--- Your goal ---
Pick out all lines in the listing holding the string "Softmax" and copy them.
::::::::::
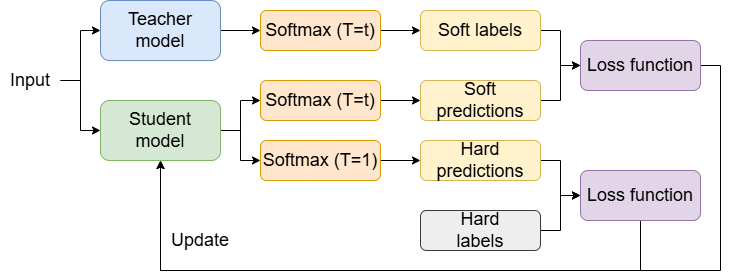
Before: agenticSC/distillation.png, a diagram exported from draw.io (TuuSiwei/paper_image). Source tidied: cells renumbered, new cells last; positions are measured from the earlier drawing's top-left corner, leaving out a move shared by most shapes. Source of this version:
```xml
<mxGraphModel>
  <root>
    <mxCell id="0" />
    <mxCell id="1" parent="0" />
    <mxCell id="2" style="edgeStyle=orthogonalEdgeStyle;rounded=0;jettySize=auto;html=1;exitX=1;exitY=0.5;exitDx=0;exitDy=0;entryX=0;entryY=0.5;entryDx=0;entryDy=0;" parent="1" edge="1" source="4" target="6">
      <mxGeometry relative="1" as="geometry" />
    </mxCell>
    <mxCell id="3" style="edgeStyle=orthogonalEdgeStyle;rounded=0;jettySize=auto;html=1;exitX=1;exitY=0.5;exitDx=0;exitDy=0;entryX=0;entryY=0.5;entryDx=0;entryDy=0;" parent="1" edge="1" source="4" target="9">
      <mxGeometry relative="1" as="geometry" />
    </mxCell>
    <mxCell id="4" value="&lt;font style=&quot;font-size: 18px;&quot;&gt;Input&lt;/font&gt;" style="rounded=1;whiteSpace=wrap;html=1;strokeColor=none;fillColor=none;" parent="1" vertex="1">
      <mxGeometry y="60" width="60" height="40" as="geometry" />
    </mxCell>
    <mxCell id="5" style="edgeStyle=orthogonalEdgeStyle;rounded=0;jettySize=auto;html=1;exitX=1;exitY=0.5;exitDx=0;exitDy=0;entryX=0;entryY=0.5;entryDx=0;entryDy=0;" parent="1" edge="1" source="6" target="11">
      <mxGeometry relative="1" as="geometry" />
    </mxCell>
    <mxCell id="6" value="&lt;font style=&quot;font-size: 18px;&quot;&gt;Teacher model&lt;/font&gt;" style="rounded=1;whiteSpace=wrap;html=1;fillColor=#dae8fc;strokeColor=#6c8ebf;" parent="1" vertex="1">
      <mxGeometry x="100" width="120" height="60" as="geometry" />
    </mxCell>
    <mxCell id="7" style="edgeStyle=orthogonalEdgeStyle;rounded=0;jettySize=auto;html=1;exitX=1;exitY=0.5;exitDx=0;exitDy=0;entryX=0;entryY=0.5;entryDx=0;entryDy=0;" parent="1" edge="1" source="9" target="13">
      <mxGeometry relative="1" as="geometry" />
    </mxCell>
    <mxCell id="8" style="edgeStyle=orthogonalEdgeStyle;rounded=0;jettySize=auto;html=1;exitX=1;exitY=0.5;exitDx=0;exitDy=0;entryX=0;entryY=0.5;entryDx=0;entryDy=0;" parent="1" edge="1" source="9" target="15">
      <mxGeometry relative="1" as="geometry" />
    </mxCell>
    <mxCell id="9" value="&lt;font style=&quot;font-size: 18px;&quot;&gt;Student&lt;/font&gt;&lt;div&gt;&lt;font style=&quot;font-size: 18px;&quot;&gt;model&lt;/font&gt;&lt;/div&gt;" style="rounded=1;whiteSpace=wrap;html=1;fillColor=#d5e8d4;strokeColor=#82b366;" parent="1" vertex="1">
      <mxGeometry x="100" y="100" width="120" height="60" as="geometry" />
    </mxCell>
    <mxCell id="10" style="edgeStyle=orthogonalEdgeStyle;rounded=0;jettySize=auto;html=1;exitX=1;exitY=0.5;exitDx=0;exitDy=0;entryX=0;entryY=0.5;entryDx=0;entryDy=0;" parent="1" edge="1" source="11" target="17">
      <mxGeometry relative="1" as="geometry" />
    </mxCell>
    <mxCell id="11" value="&lt;font style=&quot;font-size: 18px;&quot;&gt;Softmax (T=t)&lt;/font&gt;" style="rounded=1;whiteSpace=wrap;html=1;fillColor=#ffe6cc;strokeColor=#d79b00;" parent="1" vertex="1">
      <mxGeometry x="260" y="10" width="120" height="40" as="geometry" />
    </mxCell>
    <mxCell id="12" style="edgeStyle=orthogonalEdgeStyle;rounded=0;jettySize=auto;html=1;exitX=1;exitY=0.5;exitDx=0;exitDy=0;entryX=0;entryY=0.5;entryDx=0;entryDy=0;" parent="1" edge="1" source="13" target="19">
      <mxGeometry relative="1" as="geometry" />
    </mxCell>
    <mxCell id="13" value="&lt;font style=&quot;font-size: 18px;&quot;&gt;Softmax (T=t)&lt;/font&gt;" style="rounded=1;whiteSpace=wrap;html=1;fillColor=#ffe6cc;strokeColor=#d79b00;" parent="1" vertex="1">
      <mxGeometry x="260" y="80" width="120" height="40" as="geometry" />
    </mxCell>
    <mxCell id="14" style="edgeStyle=orthogonalEdgeStyle;rounded=0;jettySize=auto;html=1;exitX=1;exitY=0.5;exitDx=0;exitDy=0;entryX=0;entryY=0.5;entryDx=0;entryDy=0;" parent="1" edge="1" source="15" target="21">
      <mxGeometry relative="1" as="geometry" />
    </mxCell>
    <mxCell id="15" value="&lt;font style=&quot;font-size: 18px;&quot;&gt;Softmax (T=1)&lt;/font&gt;" style="rounded=1;whiteSpace=wrap;html=1;fillColor=#ffe6cc;strokeColor=#d79b00;" parent="1" vertex="1">
      <mxGeometry x="260" y="140" width="120" height="40" as="geometry" />
    </mxCell>
    <mxCell id="16" style="edgeStyle=orthogonalEdgeStyle;rounded=0;jettySize=auto;html=1;exitX=1;exitY=0.5;exitDx=0;exitDy=0;entryX=0;entryY=0.5;entryDx=0;entryDy=0;" parent="1" edge="1" source="17" target="25">
      <mxGeometry relative="1" as="geometry" />
    </mxCell>
    <mxCell id="17" value="&lt;font style=&quot;font-size: 18px;&quot;&gt;Soft labels&lt;/font&gt;" style="rounded=1;whiteSpace=wrap;html=1;fillColor=#fff2cc;strokeColor=#d6b656;" parent="1" vertex="1">
      <mxGeometry x="420" y="10" width="120" height="40" as="geometry" />
    </mxCell>
    <mxCell id="18" style="edgeStyle=orthogonalEdgeStyle;rounded=0;jettySize=auto;html=1;exitX=1;exitY=0.5;exitDx=0;exitDy=0;entryX=0;entryY=0.5;entryDx=0;entryDy=0;" parent="1" edge="1" source="19" target="25">
      <mxGeometry relative="1" as="geometry" />
    </mxCell>
    <mxCell id="19" value="&lt;font style=&quot;font-size: 18px;&quot;&gt;Soft predictions&lt;/font&gt;" style="rounded=1;whiteSpace=wrap;html=1;fillColor=#fff2cc;strokeColor=#d6b656;" parent="1" vertex="1">
      <mxGeometry x="420" y="80" width="120" height="40" as="geometry" />
    </mxCell>
    <mxCell id="20" style="edgeStyle=orthogonalEdgeStyle;rounded=0;jettySize=auto;html=1;exitX=1;exitY=0.5;exitDx=0;exitDy=0;entryX=0;entryY=0.5;entryDx=0;entryDy=0;" parent="1" edge="1" source="21" target="27">
      <mxGeometry relative="1" as="geometry" />
    </mxCell>
    <mxCell id="21" value="&lt;font style=&quot;font-size: 18px;&quot;&gt;Hard&lt;/font&gt;&lt;div&gt;&lt;font style=&quot;font-size: 18px;&quot;&gt;predictions&lt;/font&gt;&lt;/div&gt;" style="rounded=1;whiteSpace=wrap;html=1;fillColor=#fff2cc;strokeColor=#d6b656;" parent="1" vertex="1">
      <mxGeometry x="420" y="140" width="120" height="40" as="geometry" />
    </mxCell>
    <mxCell id="22" style="edgeStyle=orthogonalEdgeStyle;rounded=0;jettySize=auto;html=1;exitX=1;exitY=0.5;exitDx=0;exitDy=0;" parent="1" edge="1" source="23" target="27">
      <mxGeometry relative="1" as="geometry" />
    </mxCell>
    <mxCell id="23" value="&lt;font style=&quot;font-size: 18px;&quot;&gt;Hard&lt;/font&gt;&lt;div&gt;&lt;font style=&quot;font-size: 18px;&quot;&gt;labels&lt;/font&gt;&lt;/div&gt;" style="rounded=1;whiteSpace=wrap;html=1;fillColor=#eeeeee;strokeColor=#36393d;" parent="1" vertex="1">
      <mxGeometry x="420" y="210" width="120" height="40" as="geometry" />
    </mxCell>
    <mxCell id="24" style="edgeStyle=orthogonalEdgeStyle;rounded=0;jettySize=auto;html=1;exitX=1;exitY=0.5;exitDx=0;exitDy=0;entryX=0.5;entryY=1;entryDx=0;entryDy=0;" parent="1" edge="1" source="25" target="9">
      <mxGeometry relative="1" as="geometry">
        <Array as="points">
          <mxPoint x="720" y="65" />
          <mxPoint x="720" y="270" />
          <mxPoint x="160" y="270" />
        </Array>
      </mxGeometry>
    </mxCell>
    <mxCell id="25" value="&lt;font style=&quot;font-size: 18px;&quot;&gt;Loss function&lt;/font&gt;" style="rounded=1;whiteSpace=wrap;html=1;fillColor=#e1d5e7;strokeColor=#9673a6;" parent="1" vertex="1">
      <mxGeometry x="580" y="40" width="120" height="50" as="geometry" />
    </mxCell>
    <mxCell id="26" style="edgeStyle=orthogonalEdgeStyle;rounded=0;jettySize=auto;html=1;exitX=0.5;exitY=1;exitDx=0;exitDy=0;entryX=0.5;entryY=1;entryDx=0;entryDy=0;" parent="1" edge="1" source="27" target="9">
      <mxGeometry relative="1" as="geometry">
        <Array as="points">
          <mxPoint x="640" y="270" />
          <mxPoint x="160" y="270" />
        </Array>
      </mxGeometry>
    </mxCell>
    <mxCell id="27" value="&lt;font style=&quot;font-size: 18px;&quot;&gt;Loss function&lt;/font&gt;" style="rounded=1;whiteSpace=wrap;html=1;fillColor=#e1d5e7;strokeColor=#9673a6;" parent="1" vertex="1">
      <mxGeometry x="580" y="170" width="120" height="50" as="geometry" />
    </mxCell>
    <mxCell id="28" value="&lt;font style=&quot;font-size: 18px;&quot;&gt;Update&lt;/font&gt;" style="rounded=1;whiteSpace=wrap;html=1;strokeColor=none;fillColor=none;" parent="1" vertex="1">
      <mxGeometry x="170" y="220" width="60" height="40" as="geometry" />
    </mxCell>
  </root>
</mxGraphModel>
```
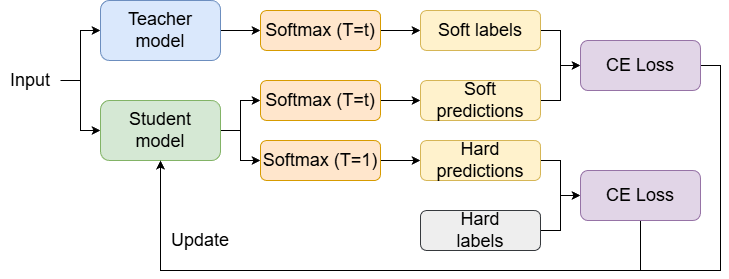
The same diagram one commit later.

The edit, as a diff of the source:
```diff
@@ -77,7 +77,7 @@
         </Array>
       </mxGeometry>
     </mxCell>
-    <mxCell id="25" value="&lt;font style=&quot;font-size: 18px;&quot;&gt;Loss function&lt;/font&gt;" style="rounded=1;whiteSpace=wrap;html=1;fillColor=#e1d5e7;strokeColor=#9673a6;" parent="1" vertex="1">
+    <mxCell id="25" value="&lt;span style=&quot;font-size: 18px;&quot;&gt;CE Loss&lt;/span&gt;" style="rounded=1;whiteSpace=wrap;html=1;fillColor=#e1d5e7;strokeColor=#9673a6;" parent="1" vertex="1">
       <mxGeometry x="580" y="40" width="120" height="50" as="geometry" />
     </mxCell>
     <mxCell id="26" style="edgeStyle=orthogonalEdgeStyle;rounded=0;jettySize=auto;html=1;exitX=0.5;exitY=1;exitDx=0;exitDy=0;entryX=0.5;entryY=1;entryDx=0;entryDy=0;" parent="1" edge="1" source="27" target="9">
@@ -88,7 +88,7 @@
         </Array>
       </mxGeometry>
     </mxCell>
-    <mxCell id="27" value="&lt;font style=&quot;font-size: 18px;&quot;&gt;Loss function&lt;/font&gt;" style="rounded=1;whiteSpace=wrap;html=1;fillColor=#e1d5e7;strokeColor=#9673a6;" parent="1" vertex="1">
+    <mxCell id="27" value="&lt;font style=&quot;font-size: 18px;&quot;&gt;CE Loss&lt;/font&gt;" style="rounded=1;whiteSpace=wrap;html=1;fillColor=#e1d5e7;strokeColor=#9673a6;" parent="1" vertex="1">
       <mxGeometry x="580" y="170" width="120" height="50" as="geometry" />
     </mxCell>
     <mxCell id="28" value="&lt;font style=&quot;font-size: 18px;&quot;&gt;Update&lt;/font&gt;" style="rounded=1;whiteSpace=wrap;html=1;strokeColor=none;fillColor=none;" parent="1" vertex="1">
```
::::::::::
--- Response to this exercise ---
    <mxCell id="11" value="&lt;font style=&quot;font-size: 18px;&quot;&gt;Softmax (T=t)&lt;/font&gt;" style="rounded=1;whiteSpace=wrap;html=1;fillColor=#ffe6cc;strokeColor=#d79b00;" parent="1" vertex="1">
    <mxCell id="13" value="&lt;font style=&quot;font-size: 18px;&quot;&gt;Softmax (T=t)&lt;/font&gt;" style="rounded=1;whiteSpace=wrap;html=1;fillColor=#ffe6cc;strokeColor=#d79b00;" parent="1" vertex="1">
    <mxCell id="15" value="&lt;font style=&quot;font-size: 18px;&quot;&gt;Softmax (T=1)&lt;/font&gt;" style="rounded=1;whiteSpace=wrap;html=1;fillColor=#ffe6cc;strokeColor=#d79b00;" parent="1" vertex="1">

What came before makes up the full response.